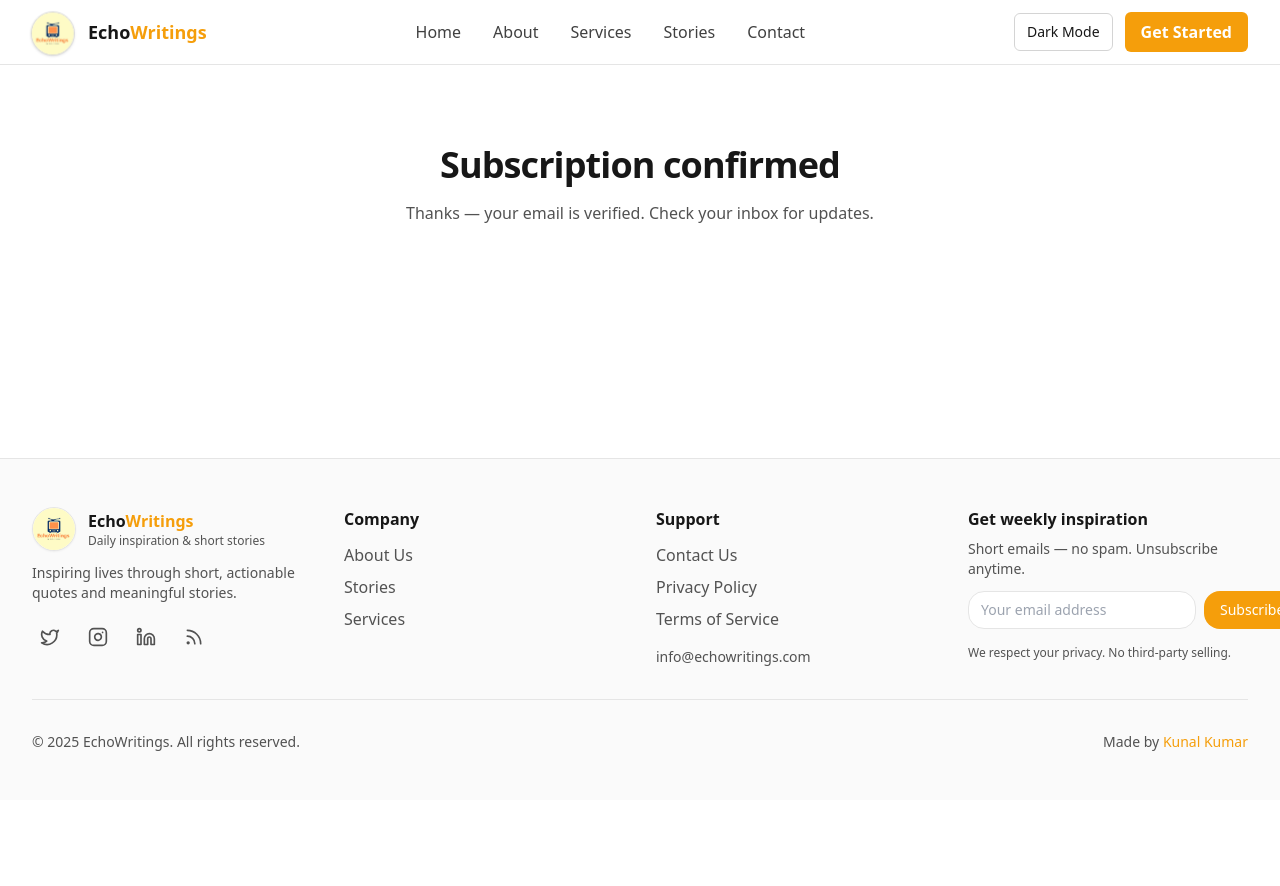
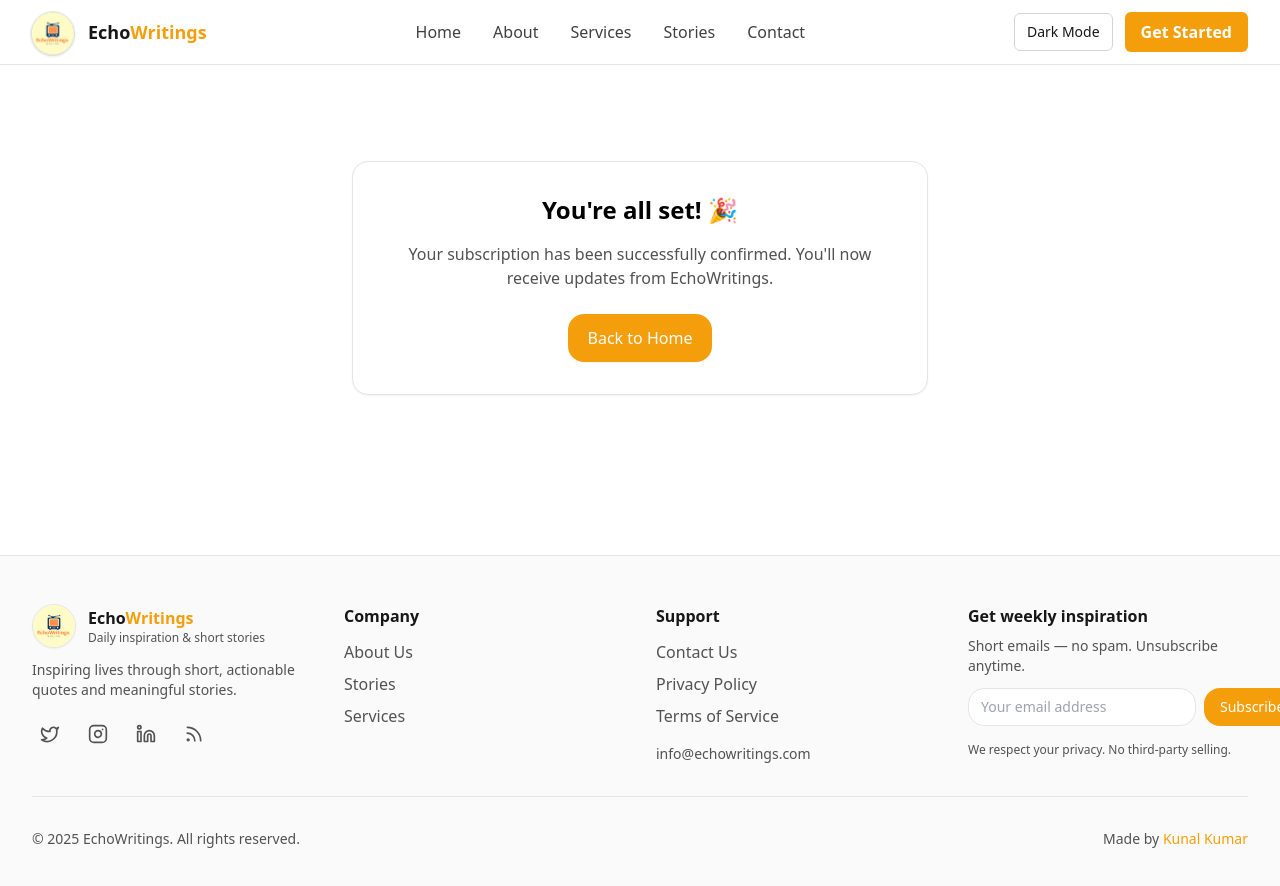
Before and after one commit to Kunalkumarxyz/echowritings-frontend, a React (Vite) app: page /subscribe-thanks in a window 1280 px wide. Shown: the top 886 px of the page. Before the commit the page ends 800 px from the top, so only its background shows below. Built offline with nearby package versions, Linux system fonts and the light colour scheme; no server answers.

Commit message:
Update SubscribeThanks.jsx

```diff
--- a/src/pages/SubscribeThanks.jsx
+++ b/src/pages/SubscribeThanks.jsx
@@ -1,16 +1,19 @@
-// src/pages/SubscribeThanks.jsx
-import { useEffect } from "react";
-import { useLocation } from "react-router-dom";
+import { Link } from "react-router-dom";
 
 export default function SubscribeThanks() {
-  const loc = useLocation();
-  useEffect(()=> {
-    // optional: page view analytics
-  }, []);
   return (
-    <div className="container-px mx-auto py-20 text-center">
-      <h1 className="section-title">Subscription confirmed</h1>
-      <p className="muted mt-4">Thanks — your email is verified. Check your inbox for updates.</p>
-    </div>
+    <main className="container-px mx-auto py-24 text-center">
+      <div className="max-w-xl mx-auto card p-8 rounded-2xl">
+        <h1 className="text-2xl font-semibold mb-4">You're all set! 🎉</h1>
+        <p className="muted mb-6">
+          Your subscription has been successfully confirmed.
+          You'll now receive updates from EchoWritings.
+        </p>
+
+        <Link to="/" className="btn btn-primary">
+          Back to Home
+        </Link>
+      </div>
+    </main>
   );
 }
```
□ □ □ □ □
> **Task to carry out**: Looking through the records, copy out every line in which the word "className" is found.

> **Completed task**:
-    <div className="container-px mx-auto py-20 text-center">
-      <h1 className="section-title">Subscription confirmed</h1>
-      <p className="muted mt-4">Thanks — your email is verified. Check your inbox for updates.</p>
+    <main className="container-px mx-auto py-24 text-center">
+      <div className="max-w-xl mx-auto card p-8 rounded-2xl">
+        <h1 className="text-2xl font-semibold mb-4">You're all set! 🎉</h1>
+        <p className="muted mb-6">
+        <Link to="/" className="btn btn-primary">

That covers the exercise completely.